The size is $n+2$ by $2nk+10$, where $k\equiv (\frac{n}{2})^{-1} \mod 7$.

Again this general solution is not always optimal:

$2\times6$

in $8\times34$

Here is a general solution for $3\times n$ rectangles, where $n$ is not divisible by 3.

$3\times4$, in $8\times31$

$3\times5$, in $20\times38$

$3\times7$, in $14\times10$

and so on.

The size is $2nr$ by $lcm(7,n)+3$, where $r\equiv n^{-1} \mod 3$.

There is in fact a general solution for any $a\times b$ where $\gcd(a,b)=1$.

As $a$ and $b$ are co-prime, we can find positive $r$,$s$ such that $ra-sb=1$. This is equivalent to $(a-s)b-(b-r)a=1$. Doubling these equations, we can also find $t$,$u$ such that $ta-ub=2$ and $(a-u)b-(b-t)a=2$. The smallest $t$,$u$ are actually $t=(2r)\%b$ and $u=(2s)\%a$ where $\%$ is the modulo operator. This allows for the following solution:

• 1x2=2x9, 2x2=4x12, 2x3=8x10, 2x4=6x26, 2x5=6x40, 2x6=8x34, 2x8=10x26 all minimal. 2x7 has a much smaller one than your generalisation, but 2x9=10x82, 2x11=12x54 and 2x15=16x40 are minimal (I think your formula gives those...). There is a nice smaller one for 2x21. Your 3x7=10x14 is minimal but 3x4 and 3x5 are not. Your axb generalisation seems to be minimal for 4x5=21x35. – theonetruepath Jun 24 '18 at 1:46

Let's start with a few generalizable $1 \times n$ solutions, similar to the ones here, corresponding to Type B, Type A resp. Type C:

Note that they can be subdivided, e.g. the first one into $1 \times 4$ and $1 \times 2$ (though the latter won't be optimal; I'll leave it for another contender); in general,

you'll need less rows as padding and the solution will have a height of $n + 1$.

Here are the solution sizes:
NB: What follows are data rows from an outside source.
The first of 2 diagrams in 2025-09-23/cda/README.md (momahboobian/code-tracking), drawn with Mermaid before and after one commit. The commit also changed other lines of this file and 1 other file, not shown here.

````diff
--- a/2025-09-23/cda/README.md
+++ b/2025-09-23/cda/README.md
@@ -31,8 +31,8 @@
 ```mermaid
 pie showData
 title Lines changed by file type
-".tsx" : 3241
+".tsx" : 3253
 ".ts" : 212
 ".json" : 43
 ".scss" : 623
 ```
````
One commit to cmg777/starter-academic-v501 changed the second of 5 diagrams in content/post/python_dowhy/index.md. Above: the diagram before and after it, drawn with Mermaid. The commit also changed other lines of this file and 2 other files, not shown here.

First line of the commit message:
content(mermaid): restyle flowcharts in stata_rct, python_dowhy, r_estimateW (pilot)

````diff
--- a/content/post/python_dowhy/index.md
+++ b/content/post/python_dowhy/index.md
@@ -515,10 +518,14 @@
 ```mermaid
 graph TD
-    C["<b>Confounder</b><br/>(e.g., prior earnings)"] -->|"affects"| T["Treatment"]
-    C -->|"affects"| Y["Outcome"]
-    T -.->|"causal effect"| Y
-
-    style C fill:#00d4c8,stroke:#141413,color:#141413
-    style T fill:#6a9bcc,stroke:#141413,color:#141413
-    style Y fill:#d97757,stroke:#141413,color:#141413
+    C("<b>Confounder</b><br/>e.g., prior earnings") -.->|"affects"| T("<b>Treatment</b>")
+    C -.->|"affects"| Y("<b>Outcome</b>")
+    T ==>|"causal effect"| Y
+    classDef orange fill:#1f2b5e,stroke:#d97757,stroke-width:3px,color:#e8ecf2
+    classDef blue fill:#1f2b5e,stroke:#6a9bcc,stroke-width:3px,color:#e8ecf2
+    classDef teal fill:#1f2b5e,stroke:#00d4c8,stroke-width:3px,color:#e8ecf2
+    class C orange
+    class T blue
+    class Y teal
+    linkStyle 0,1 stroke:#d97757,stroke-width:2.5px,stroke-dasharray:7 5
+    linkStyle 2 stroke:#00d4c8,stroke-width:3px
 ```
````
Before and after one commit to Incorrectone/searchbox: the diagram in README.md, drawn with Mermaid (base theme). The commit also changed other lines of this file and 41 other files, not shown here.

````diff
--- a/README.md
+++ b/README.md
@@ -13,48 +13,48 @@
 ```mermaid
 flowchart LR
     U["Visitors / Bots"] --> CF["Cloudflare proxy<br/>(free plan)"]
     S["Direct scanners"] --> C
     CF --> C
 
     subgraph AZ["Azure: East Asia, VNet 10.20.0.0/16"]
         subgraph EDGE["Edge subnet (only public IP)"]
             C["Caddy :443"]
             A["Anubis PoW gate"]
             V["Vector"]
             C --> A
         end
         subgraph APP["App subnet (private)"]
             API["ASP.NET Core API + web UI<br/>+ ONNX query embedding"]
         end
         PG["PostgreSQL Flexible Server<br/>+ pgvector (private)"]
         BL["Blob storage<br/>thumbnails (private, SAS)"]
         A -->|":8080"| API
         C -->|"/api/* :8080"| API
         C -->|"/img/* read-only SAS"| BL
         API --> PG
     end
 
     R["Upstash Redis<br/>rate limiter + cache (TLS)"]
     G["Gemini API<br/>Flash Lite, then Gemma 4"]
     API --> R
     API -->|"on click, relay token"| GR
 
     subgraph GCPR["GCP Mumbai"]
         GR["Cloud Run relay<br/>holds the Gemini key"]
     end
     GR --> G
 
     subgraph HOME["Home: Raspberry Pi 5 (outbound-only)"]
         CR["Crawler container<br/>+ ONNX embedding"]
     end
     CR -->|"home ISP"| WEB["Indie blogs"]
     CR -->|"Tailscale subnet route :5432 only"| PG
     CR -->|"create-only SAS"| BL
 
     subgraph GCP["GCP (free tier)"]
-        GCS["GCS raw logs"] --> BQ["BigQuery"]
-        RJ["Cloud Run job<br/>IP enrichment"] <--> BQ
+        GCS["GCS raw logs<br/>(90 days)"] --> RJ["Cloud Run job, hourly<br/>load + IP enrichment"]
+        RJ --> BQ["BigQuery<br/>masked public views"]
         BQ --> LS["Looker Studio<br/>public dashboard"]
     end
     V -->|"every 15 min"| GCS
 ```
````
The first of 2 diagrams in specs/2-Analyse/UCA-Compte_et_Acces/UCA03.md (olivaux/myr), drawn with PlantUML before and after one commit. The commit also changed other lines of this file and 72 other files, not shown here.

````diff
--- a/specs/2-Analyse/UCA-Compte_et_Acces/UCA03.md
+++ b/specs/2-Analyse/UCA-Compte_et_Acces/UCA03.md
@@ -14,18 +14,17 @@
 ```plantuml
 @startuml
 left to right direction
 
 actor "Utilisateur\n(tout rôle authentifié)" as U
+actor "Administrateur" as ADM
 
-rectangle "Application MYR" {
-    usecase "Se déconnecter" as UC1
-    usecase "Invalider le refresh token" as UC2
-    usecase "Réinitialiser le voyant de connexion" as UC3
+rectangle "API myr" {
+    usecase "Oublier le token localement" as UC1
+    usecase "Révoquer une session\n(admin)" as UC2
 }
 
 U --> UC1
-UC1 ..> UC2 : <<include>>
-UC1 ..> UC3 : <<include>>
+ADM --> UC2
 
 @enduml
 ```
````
Type A (middle): uses $2k$ heptominoes, works when $n$ divides $7k$. Solution size is $(n + 1) \times (7k + n)$, or equivalently $(n + 1) \times (\text{lcm}(7,n) + n)$.
Type B (left): uses $2k+1$ heptominoes, works when $n$ divides $7k + 1$. Solution size is $(n + 1) \times (7k + 6)$. The minimum value of $k$ is $7^{-1} \pmod n$ (this is a so-called modular multiplicative inverse), so the solution size is $(n + 1) \times (7(7^{-1} \pmod n) + 6)$.
Type C (right): uses $2k+1$ heptominoes, works when $n$ divides $7k + 6$. Solution size is $(n + 1) \times (7k + 1 + 2n)$. The minimum value of $k$ is $7^{-1} \pmod n - 1$, so the solution size is $(n + 1) \times (7(7^{-1} \pmod n) - 6 + 2n)$.